Task: Lines below that include "Module" are the answer; copy each one.

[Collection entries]

--- START ---

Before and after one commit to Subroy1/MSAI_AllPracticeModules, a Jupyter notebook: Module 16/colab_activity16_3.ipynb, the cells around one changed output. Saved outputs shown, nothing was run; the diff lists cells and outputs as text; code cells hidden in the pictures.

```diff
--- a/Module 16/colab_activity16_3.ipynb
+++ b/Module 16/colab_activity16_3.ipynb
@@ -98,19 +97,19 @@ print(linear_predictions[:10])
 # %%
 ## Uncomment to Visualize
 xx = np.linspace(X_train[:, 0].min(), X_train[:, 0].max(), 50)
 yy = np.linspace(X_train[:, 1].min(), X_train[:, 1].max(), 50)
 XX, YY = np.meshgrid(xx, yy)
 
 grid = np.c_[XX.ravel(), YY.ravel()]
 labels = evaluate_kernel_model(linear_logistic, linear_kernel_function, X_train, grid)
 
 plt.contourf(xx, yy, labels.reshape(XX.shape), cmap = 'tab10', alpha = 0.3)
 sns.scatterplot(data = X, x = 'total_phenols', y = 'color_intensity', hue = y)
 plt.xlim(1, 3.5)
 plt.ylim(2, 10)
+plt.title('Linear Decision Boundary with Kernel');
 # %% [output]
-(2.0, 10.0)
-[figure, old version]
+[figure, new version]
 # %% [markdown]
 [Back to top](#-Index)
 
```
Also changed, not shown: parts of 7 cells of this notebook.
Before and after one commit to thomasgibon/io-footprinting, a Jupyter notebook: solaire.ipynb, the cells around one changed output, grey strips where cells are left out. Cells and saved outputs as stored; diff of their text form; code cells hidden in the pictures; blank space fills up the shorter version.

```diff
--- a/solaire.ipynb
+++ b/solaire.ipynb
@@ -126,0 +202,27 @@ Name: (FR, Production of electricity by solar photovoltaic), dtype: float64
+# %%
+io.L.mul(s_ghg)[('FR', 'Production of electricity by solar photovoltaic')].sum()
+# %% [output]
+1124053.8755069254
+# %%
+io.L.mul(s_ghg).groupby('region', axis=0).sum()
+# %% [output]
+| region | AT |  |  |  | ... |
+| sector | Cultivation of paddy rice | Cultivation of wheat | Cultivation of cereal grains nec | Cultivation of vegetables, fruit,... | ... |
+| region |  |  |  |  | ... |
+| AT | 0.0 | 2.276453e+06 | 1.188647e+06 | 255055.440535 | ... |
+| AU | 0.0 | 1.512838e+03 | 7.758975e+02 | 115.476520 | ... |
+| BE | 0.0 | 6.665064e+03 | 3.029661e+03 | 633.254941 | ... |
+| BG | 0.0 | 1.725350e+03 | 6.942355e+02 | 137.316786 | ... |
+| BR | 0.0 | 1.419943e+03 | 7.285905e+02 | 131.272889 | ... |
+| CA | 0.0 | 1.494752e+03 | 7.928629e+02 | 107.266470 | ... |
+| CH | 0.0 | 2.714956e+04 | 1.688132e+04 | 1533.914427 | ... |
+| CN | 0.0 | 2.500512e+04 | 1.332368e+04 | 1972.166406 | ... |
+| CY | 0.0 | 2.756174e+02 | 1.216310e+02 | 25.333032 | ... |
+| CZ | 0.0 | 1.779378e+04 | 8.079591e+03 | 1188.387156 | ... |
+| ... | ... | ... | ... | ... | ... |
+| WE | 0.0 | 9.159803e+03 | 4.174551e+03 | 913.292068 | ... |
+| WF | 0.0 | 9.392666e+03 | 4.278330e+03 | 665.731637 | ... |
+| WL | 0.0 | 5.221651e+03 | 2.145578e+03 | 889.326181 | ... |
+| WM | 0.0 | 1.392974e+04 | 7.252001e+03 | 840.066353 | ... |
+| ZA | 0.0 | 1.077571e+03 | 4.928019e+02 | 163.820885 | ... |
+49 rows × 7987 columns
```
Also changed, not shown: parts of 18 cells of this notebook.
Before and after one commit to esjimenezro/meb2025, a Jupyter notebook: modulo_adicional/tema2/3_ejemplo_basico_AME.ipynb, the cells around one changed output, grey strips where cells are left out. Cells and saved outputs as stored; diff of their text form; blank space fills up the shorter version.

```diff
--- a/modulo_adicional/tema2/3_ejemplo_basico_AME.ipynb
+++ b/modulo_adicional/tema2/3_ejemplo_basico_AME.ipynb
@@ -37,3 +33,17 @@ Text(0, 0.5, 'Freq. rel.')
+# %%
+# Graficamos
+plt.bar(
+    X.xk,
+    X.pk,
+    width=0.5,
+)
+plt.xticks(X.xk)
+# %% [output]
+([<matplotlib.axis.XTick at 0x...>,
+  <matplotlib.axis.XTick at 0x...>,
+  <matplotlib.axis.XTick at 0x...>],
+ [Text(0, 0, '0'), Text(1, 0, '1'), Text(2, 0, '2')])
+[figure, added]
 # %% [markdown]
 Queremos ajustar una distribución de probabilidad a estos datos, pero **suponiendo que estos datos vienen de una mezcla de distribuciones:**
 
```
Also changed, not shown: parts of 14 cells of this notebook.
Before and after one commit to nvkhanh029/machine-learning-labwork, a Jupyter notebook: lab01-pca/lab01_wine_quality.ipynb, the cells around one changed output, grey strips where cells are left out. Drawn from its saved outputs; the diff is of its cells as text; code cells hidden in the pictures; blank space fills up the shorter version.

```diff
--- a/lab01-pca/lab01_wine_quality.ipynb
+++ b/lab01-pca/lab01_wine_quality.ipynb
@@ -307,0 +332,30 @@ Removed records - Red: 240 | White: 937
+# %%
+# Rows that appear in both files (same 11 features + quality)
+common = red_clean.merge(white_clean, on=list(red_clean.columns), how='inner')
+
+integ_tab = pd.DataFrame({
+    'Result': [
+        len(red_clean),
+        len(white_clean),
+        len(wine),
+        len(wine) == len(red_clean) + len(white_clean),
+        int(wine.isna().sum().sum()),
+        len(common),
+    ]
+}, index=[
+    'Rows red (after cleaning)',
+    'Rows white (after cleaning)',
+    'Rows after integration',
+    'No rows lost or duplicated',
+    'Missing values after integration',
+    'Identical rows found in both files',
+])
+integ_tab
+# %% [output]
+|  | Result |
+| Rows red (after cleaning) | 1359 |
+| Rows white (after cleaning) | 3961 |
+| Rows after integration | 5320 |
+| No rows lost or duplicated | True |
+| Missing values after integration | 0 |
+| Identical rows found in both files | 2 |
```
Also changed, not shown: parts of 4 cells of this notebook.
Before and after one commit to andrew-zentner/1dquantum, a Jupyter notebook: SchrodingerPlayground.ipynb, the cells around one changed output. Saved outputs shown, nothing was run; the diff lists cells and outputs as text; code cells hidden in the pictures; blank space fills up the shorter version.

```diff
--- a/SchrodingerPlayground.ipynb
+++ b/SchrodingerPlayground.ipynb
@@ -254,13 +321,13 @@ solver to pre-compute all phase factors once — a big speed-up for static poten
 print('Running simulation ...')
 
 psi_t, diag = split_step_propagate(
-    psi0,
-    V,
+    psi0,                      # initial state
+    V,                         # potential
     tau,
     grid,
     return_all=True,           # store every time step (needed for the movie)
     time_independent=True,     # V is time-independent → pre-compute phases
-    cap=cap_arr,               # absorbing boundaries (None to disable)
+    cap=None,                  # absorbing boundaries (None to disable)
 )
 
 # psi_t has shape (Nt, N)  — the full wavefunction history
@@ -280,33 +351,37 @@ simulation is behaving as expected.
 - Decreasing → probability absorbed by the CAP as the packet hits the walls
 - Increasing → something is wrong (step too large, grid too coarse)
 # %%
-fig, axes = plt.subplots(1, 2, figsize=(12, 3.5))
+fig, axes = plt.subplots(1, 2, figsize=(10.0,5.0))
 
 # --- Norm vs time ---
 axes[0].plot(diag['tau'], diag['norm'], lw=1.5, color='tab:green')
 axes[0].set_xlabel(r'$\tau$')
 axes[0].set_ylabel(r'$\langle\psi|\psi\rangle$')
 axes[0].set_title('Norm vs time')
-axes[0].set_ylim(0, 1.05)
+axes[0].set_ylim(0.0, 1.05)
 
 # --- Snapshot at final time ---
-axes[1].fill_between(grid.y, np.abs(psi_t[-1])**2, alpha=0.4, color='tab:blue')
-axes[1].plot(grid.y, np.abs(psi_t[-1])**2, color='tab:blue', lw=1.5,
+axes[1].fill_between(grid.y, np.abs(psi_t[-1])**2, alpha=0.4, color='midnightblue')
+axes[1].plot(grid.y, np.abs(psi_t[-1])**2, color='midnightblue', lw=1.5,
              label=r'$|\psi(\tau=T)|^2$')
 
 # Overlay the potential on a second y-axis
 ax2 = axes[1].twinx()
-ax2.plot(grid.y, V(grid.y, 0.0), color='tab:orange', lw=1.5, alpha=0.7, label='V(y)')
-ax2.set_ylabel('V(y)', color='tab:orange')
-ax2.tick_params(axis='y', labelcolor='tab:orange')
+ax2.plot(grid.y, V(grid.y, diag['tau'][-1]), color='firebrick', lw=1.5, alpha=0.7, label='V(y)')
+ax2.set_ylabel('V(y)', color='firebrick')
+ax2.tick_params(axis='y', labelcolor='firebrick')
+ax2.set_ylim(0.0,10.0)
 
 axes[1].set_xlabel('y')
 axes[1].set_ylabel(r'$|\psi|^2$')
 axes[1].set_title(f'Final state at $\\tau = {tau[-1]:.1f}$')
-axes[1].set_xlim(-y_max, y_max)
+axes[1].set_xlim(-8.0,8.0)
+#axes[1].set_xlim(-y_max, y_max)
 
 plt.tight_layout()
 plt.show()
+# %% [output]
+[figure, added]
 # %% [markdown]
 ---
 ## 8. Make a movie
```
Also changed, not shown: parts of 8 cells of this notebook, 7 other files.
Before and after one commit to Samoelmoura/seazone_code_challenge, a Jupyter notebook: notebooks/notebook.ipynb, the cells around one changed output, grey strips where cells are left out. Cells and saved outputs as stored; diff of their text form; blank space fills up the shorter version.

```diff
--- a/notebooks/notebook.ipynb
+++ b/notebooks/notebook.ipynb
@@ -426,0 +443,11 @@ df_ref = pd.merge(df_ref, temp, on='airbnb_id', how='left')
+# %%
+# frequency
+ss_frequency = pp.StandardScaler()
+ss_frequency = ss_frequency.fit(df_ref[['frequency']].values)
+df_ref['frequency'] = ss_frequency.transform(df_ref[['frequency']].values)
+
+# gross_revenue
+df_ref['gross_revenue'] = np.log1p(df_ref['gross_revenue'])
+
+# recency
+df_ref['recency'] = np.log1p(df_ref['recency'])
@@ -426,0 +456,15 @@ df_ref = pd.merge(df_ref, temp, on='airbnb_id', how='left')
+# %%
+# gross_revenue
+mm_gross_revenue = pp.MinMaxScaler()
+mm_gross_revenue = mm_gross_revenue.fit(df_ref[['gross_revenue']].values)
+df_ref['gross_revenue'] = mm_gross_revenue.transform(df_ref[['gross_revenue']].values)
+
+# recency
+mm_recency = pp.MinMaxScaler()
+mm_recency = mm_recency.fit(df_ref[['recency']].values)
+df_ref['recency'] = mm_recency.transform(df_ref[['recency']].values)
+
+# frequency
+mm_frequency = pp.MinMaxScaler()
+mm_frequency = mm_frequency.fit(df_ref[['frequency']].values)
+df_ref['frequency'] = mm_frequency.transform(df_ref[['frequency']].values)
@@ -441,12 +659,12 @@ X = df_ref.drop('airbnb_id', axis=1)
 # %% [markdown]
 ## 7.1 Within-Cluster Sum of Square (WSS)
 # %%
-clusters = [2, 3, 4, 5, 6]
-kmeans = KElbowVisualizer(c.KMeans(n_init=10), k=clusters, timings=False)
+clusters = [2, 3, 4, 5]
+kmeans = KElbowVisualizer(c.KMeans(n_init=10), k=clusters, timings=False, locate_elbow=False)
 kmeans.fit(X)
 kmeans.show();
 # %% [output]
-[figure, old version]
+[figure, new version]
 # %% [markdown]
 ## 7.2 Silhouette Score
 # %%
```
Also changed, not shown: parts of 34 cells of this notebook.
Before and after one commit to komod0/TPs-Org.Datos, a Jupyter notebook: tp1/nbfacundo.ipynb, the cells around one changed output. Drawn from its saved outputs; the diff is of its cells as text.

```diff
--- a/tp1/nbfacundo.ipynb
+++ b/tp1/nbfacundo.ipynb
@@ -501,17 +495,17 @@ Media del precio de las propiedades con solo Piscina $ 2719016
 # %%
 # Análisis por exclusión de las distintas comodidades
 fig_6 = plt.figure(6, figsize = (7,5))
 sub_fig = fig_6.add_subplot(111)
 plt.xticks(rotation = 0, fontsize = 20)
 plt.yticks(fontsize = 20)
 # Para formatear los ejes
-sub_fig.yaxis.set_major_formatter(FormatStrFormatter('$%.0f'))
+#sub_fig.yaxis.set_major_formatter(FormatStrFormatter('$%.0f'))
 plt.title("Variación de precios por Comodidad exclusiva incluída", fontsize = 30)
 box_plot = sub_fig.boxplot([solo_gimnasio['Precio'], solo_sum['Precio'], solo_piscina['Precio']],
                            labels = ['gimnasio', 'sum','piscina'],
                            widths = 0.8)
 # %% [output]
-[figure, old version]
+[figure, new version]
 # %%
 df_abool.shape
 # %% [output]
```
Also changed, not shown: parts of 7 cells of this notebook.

--- END ---

Solved exercise:
Before and after one commit to Subroy1/MSAI_AllPracticeModules, a Jupyter notebook: Module 16/colab_activity16_3.ipynb, the cells around one changed output. Saved outputs shown, nothing was run; the diff lists cells and outputs as text; code cells hidden in the pictures.
--- a/Module 16/colab_activity16_3.ipynb
+++ b/Module 16/colab_activity16_3.ipynb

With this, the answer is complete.